But while funding is a key part of promoting equality in education, it’s not the only thing, and Warren adds a strong set of civil rights proposals. Funding is important in fighting rising school and residential segregation, the plan notes: “Modern residential segregation is driven at least in part by income inequality and parents seeking out the best possible school districts for their children. By investing more money in our public schools – and helping ensure that every public school is a great one – my plan will address one of the key drivers of residential segregation.” Warren would also strengthen civil rights enforcement in education, including applying it to the recent trend of “breakaway” districts, in which the wealthier, whiter areas of a town break away to form their own school district, leaving lower-income and less white populations in underfunded schools.
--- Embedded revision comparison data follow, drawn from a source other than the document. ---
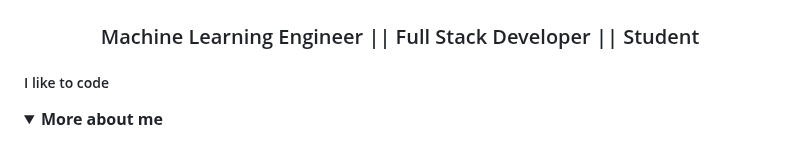
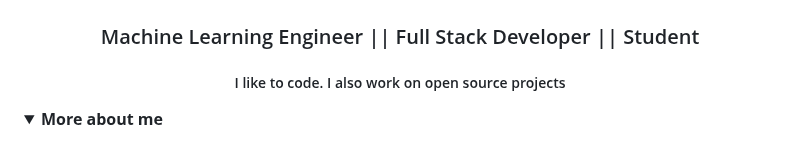
Before and after one commit to viraj-s15/viraj-s15, a Markdown page: README.md, the part around the change. Rendered like a GitHub page; folded sections open.

```diff
--- a/README.md
+++ b/README.md
@@ -2,9 +2,7 @@
 <h3 align="center"> Machine Learning Engineer || Full Stack Developer || Student </h3>
 
 
-<h5>I like to code</h5>
-
-
+<h5 align="center">I like to code. I also work on open source projects</h5>
 
 <details>
   <summary><b>More about me<b></summary>
```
Warren commits to civil rights enforcement not just for students of color but for students with disabilities, LGBTQ+ students, and English Language Learners and other kids from immigrant families. She’d address some of the key policies making schools punitive and stressful for students, pushing back on zero-tolerance discipline policies that contribute to the school-to-prison pipeline, canceling school lunch debt and calling for free school breakfasts and lunches, and eliminating high-stakes testing, which has so damaged the educational experience: “Schools have eliminated critical courses that are not subject to federally mandated testing, like social studies and the arts. They can exclude students who don’t perform well on tests. Teachers feel pressured to teach to the test, rather than ensuring that students have a rich learning experience.”
In that call to eliminate high-stakes testing, which is also so much about allowing teachers to make judgments as professionals, and in the final two broad areas of Warren’s plan, she clearly take cues from the teachers’ uprising of recent years. Warren calls for higher pay for teachers, points out that her earlier plan to eliminate student debt would teaching a more sustainable profession, and supports unions as a path to strength for teachers. She also has a slate of plans to diversify the teaching workforce and to expand professional development for teachers—and she would make the government pay for those classroom supplies that teachers all too often pay for out of their own pockets.
Finally, “To keep our traditional public school systems strong, we must resist efforts to divert public funds out of traditional public schools.” She’s not kidding around there. Warren calls for a ban on for-profit charter schools, including ones that are theoretically non-profit but outsource operations to for-profit companies, and to end federal funding for the expansion of charter schools—a key Betsy DeVos priority. Beyond that, she would subject existing charter schools to the same oversight and transparency requirements as public schools, and crack down on rampant fraud. She’d apply lobbying restrictions and disclosure requirements to companies lobbying school systems that get federal money, “Ban the sharing, storing, and sale of student data,” and require high-stakes testing companies that currently sell prior versions of their tests to students who can afford them to release those materials to everyone.
In short, Warren once again does have a plan for that.
This article was originally published at Daily Kos on October 21, 2019. Reprinted with permission.